Analysis: Fed delay both delights, confounds investors
By Steven C. Johnson
NEW YORK (Reuters) - Wall Street's knee-jerk reaction to the Federal Reserve choosing to keep the pedal to the monetary policy metal was loud and clear on Wednesday: Buy Buy Buy!
That initial exuberance, however, masks a nagging worry and no shortage of confusion about the Fed's reluctance to act after the central bank had positioned markets for a reduction in its $85 billion per month bond buying program. It left many investors in a fog about what comes next.
The trading day certainly did not unfold as expected.

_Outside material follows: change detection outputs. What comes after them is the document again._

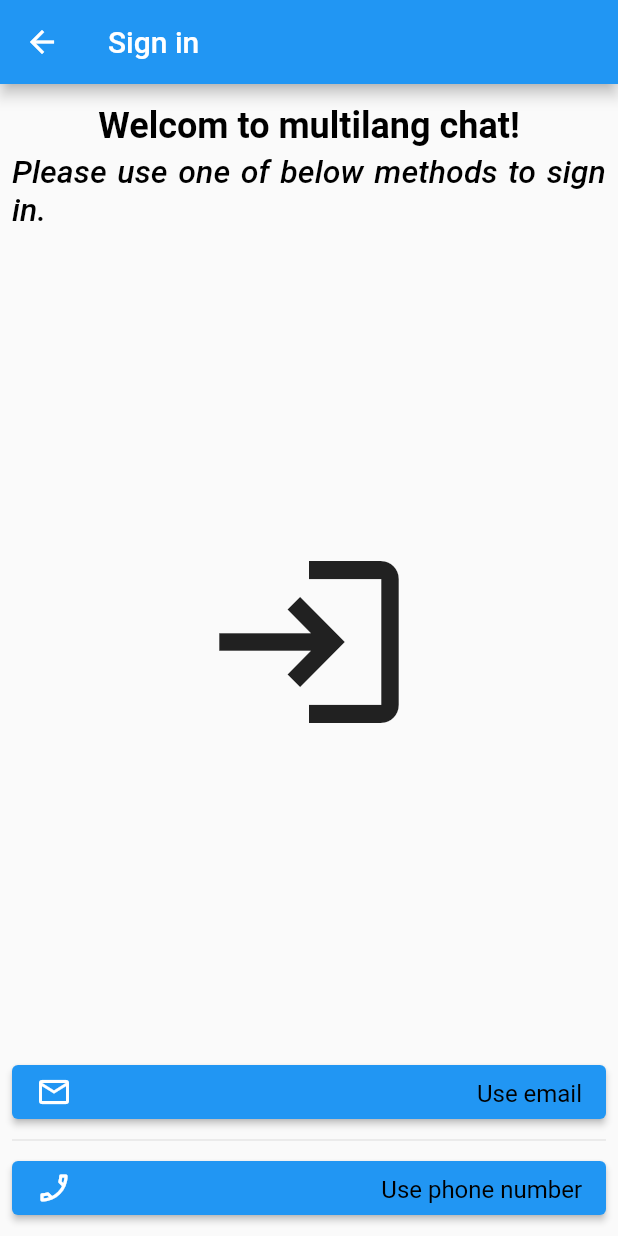
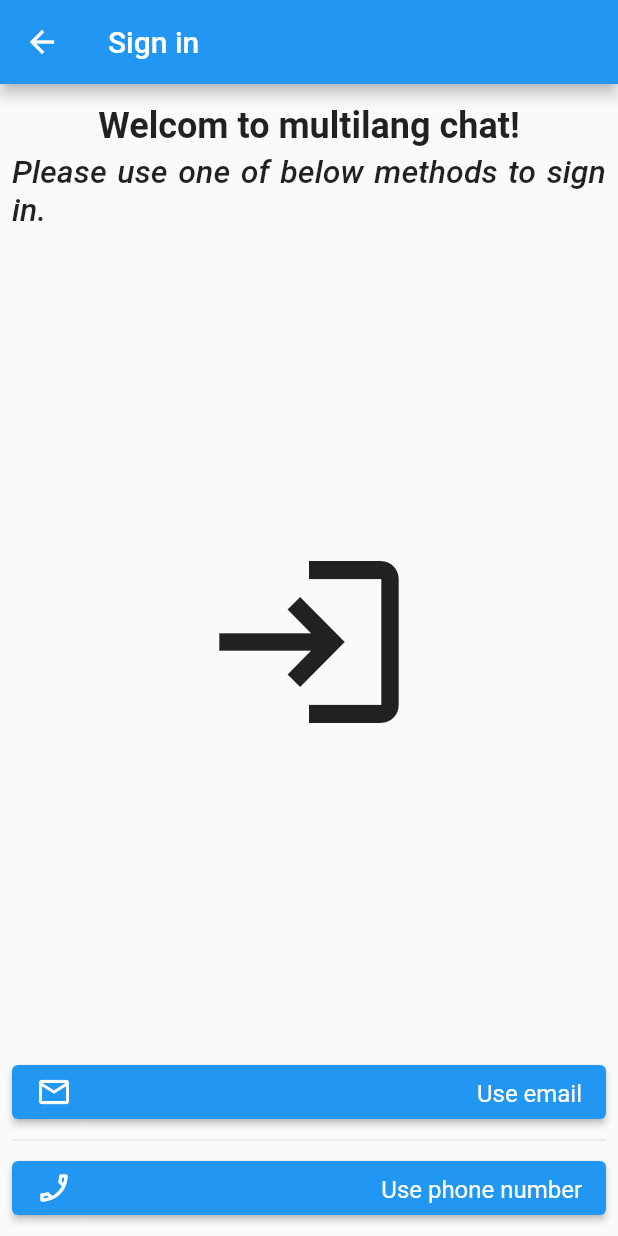
Before and after one commit to Cutter72/multi_lang_chat, a Flutter app: the AuthSelectionScreen screen opened directly, on a phone screen of 412 x 824 dp. Run offline on Flutter 3.47's test engine with Material 2 defaults, Android fonts, the phone set to English and light mode, and no system bars; our stand-ins replace cloud_firestore, firebase_core; missing offline and left inert: firebase_ui_auth; accounts and stored records are empty.

Commit message:
Day 4 Colors removed from text styles to be more theme friendly

```diff
--- a/lib/widgets/atoms/text_styles.dart
+++ b/lib/widgets/atoms/text_styles.dart
@@ -22,22 +22,18 @@ class TextStyles {
   static const double _contentSizeHHH = 3 * _em;
 
   /// Text styles
-  static const TextStyle titleH = TextStyle(fontSize: _titleSizeH, color: Colors.black, fontWeight: FontWeight.w700);
-  static const TextStyle titleHH = TextStyle(fontSize: _titleSizeHH, color: Colors.black, fontWeight: FontWeight.w700);
-  static const TextStyle titleHHH =
-      TextStyle(fontSize: _titleSizeHHH, color: Colors.black, fontWeight: FontWeight.w700);
-  static const TextStyle subTitleH = TextStyle(
-      fontSize: _subTitleSizeH, color: Colors.black, fontStyle: FontStyle.italic, fontWeight: FontWeight.w500);
-  static const TextStyle subTitleHH = TextStyle(
-      fontSize: _subTitleSizeHH, color: Colors.black, fontStyle: FontStyle.italic, fontWeight: FontWeight.w500);
-  static const TextStyle subTitleHHH = TextStyle(
-      fontSize: _subTitleSizeHHH, color: Colors.black, fontStyle: FontStyle.italic, fontWeight: FontWeight.w500);
-  static const TextStyle contentH =
-      TextStyle(fontSize: _contentSizeH, color: Colors.black, fontWeight: FontWeight.w400);
-  static const TextStyle contentHH =
-      TextStyle(fontSize: _contentSizeHH, color: Colors.black, fontWeight: FontWeight.w400);
-  static const TextStyle contentHHH =
-      TextStyle(fontSize: _contentSizeHHH, color: Colors.black, fontWeight: FontWeight.w400);
+  static const TextStyle titleH = TextStyle(fontSize: _titleSizeH, fontWeight: FontWeight.w700);
+  static const TextStyle titleHH = TextStyle(fontSize: _titleSizeHH, fontWeight: FontWeight.w700);
+  static const TextStyle titleHHH = TextStyle(fontSize: _titleSizeHHH, fontWeight: FontWeight.w700);
+  static const TextStyle subTitleH =
+      TextStyle(fontSize: _subTitleSizeH, fontStyle: FontStyle.italic, fontWeight: FontWeight.w500);
+  static const TextStyle subTitleHH =
+      TextStyle(fontSize: _subTitleSizeHH, fontStyle: FontStyle.italic, fontWeight: FontWeight.w500);
+  static const TextStyle subTitleHHH =
+      TextStyle(fontSize: _subTitleSizeHHH, fontStyle: FontStyle.italic, fontWeight: FontWeight.w500);
+  static const TextStyle contentH = TextStyle(fontSize: _contentSizeH, fontWeight: FontWeight.w400);
+  static const TextStyle contentHH = TextStyle(fontSize: _contentSizeHH, fontWeight: FontWeight.w400);
+  static const TextStyle contentHHH = TextStyle(fontSize: _contentSizeHHH, fontWeight: FontWeight.w400);
   static const EdgeInsets titleMarginsH = EdgeInsets.only(top: _titleSizeH / 4);
   static const EdgeInsets titleMarginsHH = EdgeInsets.only(top: _titleSizeHH / 4);
   static const EdgeInsets titleMarginsHHH = EdgeInsets.only(top: _titleSizeHHH / 4);
```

The vast majority of investors were bracing for a modest reduction in the Fed's monthly purchases of U.S. Treasury debt and mortgage bonds.
But citing concerns about low inflation, the impact of a recent rise in long-term interest rates on housing, and headwinds from Washington's "fiscal retrenchment," the Fed said it needed to see more economic improvement before acting.
The Fed's refusal to start to bow out of the asset-buying game sent stocks soaring, with the benchmark U.S. S&P 500 index closing at a record high.
"The Fed is sending a message that the economy is weak, and that's confusing," said Wayne Kaufman, chief market analyst at Rockwell Securities. "I would've been happier if there had been a small taper to prepare the investing public to the idea."
Fed Chairman Ben Bernanke first suggested in May that the central bank could pull back on its bond purchases late this year if economic growth continued to gain traction, as he predicted it would in the second half of this year and in 2014.
That caught markets flat-footed in the spring and pushed up bond yields and mortgage rates by more than a percentage point over three months, slowing momentum in the U.S. housing market recovery. Continued...